If the recent heatwave has given you the urge to break out the BBQ this weekend, you’re probably not alone. According to National BBQ Week, last year 131 million of us did just that and more are expected to indulge over the next few weeks as we head into August.
Here are some quick barbecue facts and figures to share at your next gathering:
- Nearly half of us worry about giving the guests food poisoning when we hold a barbecue.
- We like to push the boat out at the BBQ – three quarters of us spend over £80 and over two thirds like to try higher quality cuts of meat.
- The burger is still the first thing on the barbecue, followed by a fat juicy steak.
- Hygiene can be a problem with half of regular BBQ’ers admitting to using the same utensils for cooked and raw meat.
If you’re planning a party this weekend and need to buy a new BBQ, you’ll have a couple of different choices to ponder. The big battle in the world of barbies is not who does the cooking but whether you go for gas or traditional charcoal. Arguments on both sides can get pretty heated.
Gas vs Charcoal
For those new to the world of barbecues, it helps to realise that there are charcoal purists who wouldn’t touch a gas stove if it was given to them free with a year’s supply of Aberdeen Angus steaks.
- Charcoal tastes better: The first thing they’ll tell you is that you don’t get the same taste with gas. The radiant heat you get out of charcoal gives that seared appearance with the crunchy surface texture.
- Gas advocates say this is all in the mind and the fact that top restaurants cook steak over a gas hob is testament to the wooliness of this line of thinking. Charcoal fans add in that the smoky nature of their barbecue improves the taste of meat of all kinds.

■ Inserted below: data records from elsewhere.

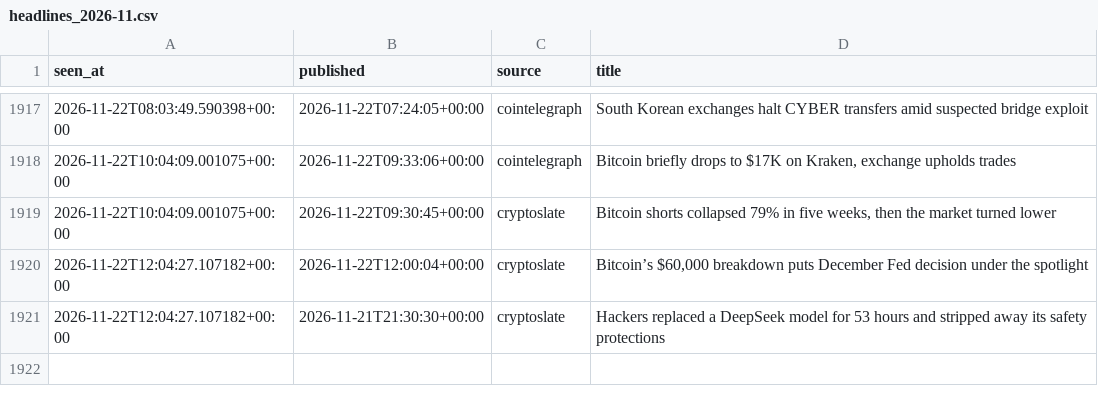
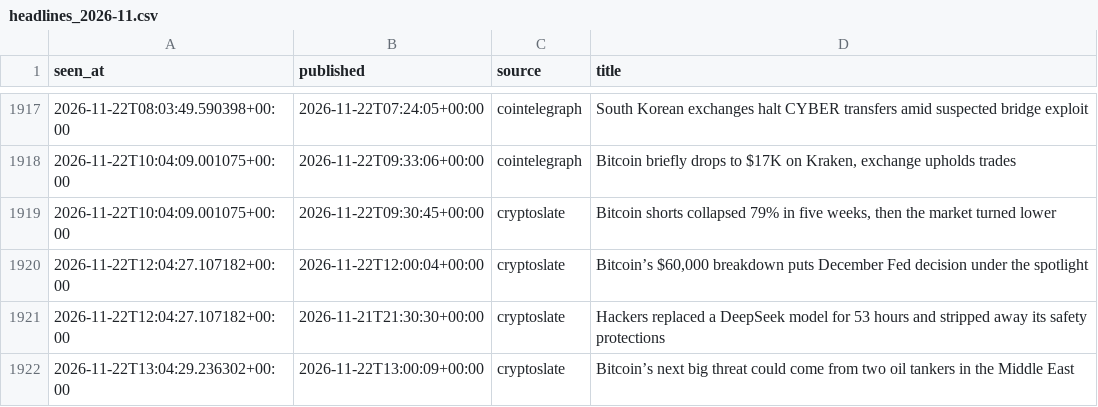
Before and after one commit to moremurariu/Project-Space-Eagle, a CSV file: paper_trading/state/news/headlines_2026-11.csv, drawn as a sheet; only a part is shown, gaps mark what is left out.

```diff
--- a/paper_trading/state/news/headlines_2026-11.csv
+++ b/paper_trading/state/news/headlines_2026-11.csv
@@ -1921 +1921,2 @@ seen_at,published,source,title
 2026-11-22T12:04:27.107182+00:00,2026-11-21T21:30:30+00:00,cryptoslate,Hackers replaced a DeepSeek model for 53 hours and stripped away its safety protections
+2026-11-22T13:04:29.236302+00:00,2026-11-22T13:00:09+00:00,cryptoslate,Bitcoin’s next big threat could come from two oil tankers in the Middle East
```
Also changed, not shown: paper_trading/state/equity.csv, paper_trading/state/options/skew_2026-11.csv, 12 other files.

- Charcoal is cheaper: This is less contested. You can buy ready made barbecue sets for just a couple of pounds if you’re doing a small, one off garden soiree. If you’re intending to use gas, you not only have to invest in a decent grill but buy the gas cylinder to power it.
- Good gas barbecues can cost at least a couple of hundred pounds and you should be expecting to pay closer to £1,000 for a state of the art model.
- Gas is safer: This is not entirely true. Most of the danger with charcoal comes from chefs who have had a few too many drinks and decide to help the fire along by adding a combustible entity like petrol.
- As long as you take the appropriate measures, both are reasonably safe in the hands of a responsible person. Charcoal grills do tend to get hotter when it comes to radiant heat, however, which means you need to be much more careful about where you place it.
- Charcoal is easier to clean: A decent gas BBQ does take a good amount of maintenance though the latest models have features such as drip trays that catch all the fat and oil. Charcoal BBQs are generally easier to keep clean, if slightly messier, especially the more basic varieties. Storage can also be a problem for gas BBQs as they have more parts that need to be protected, particularly over the winter.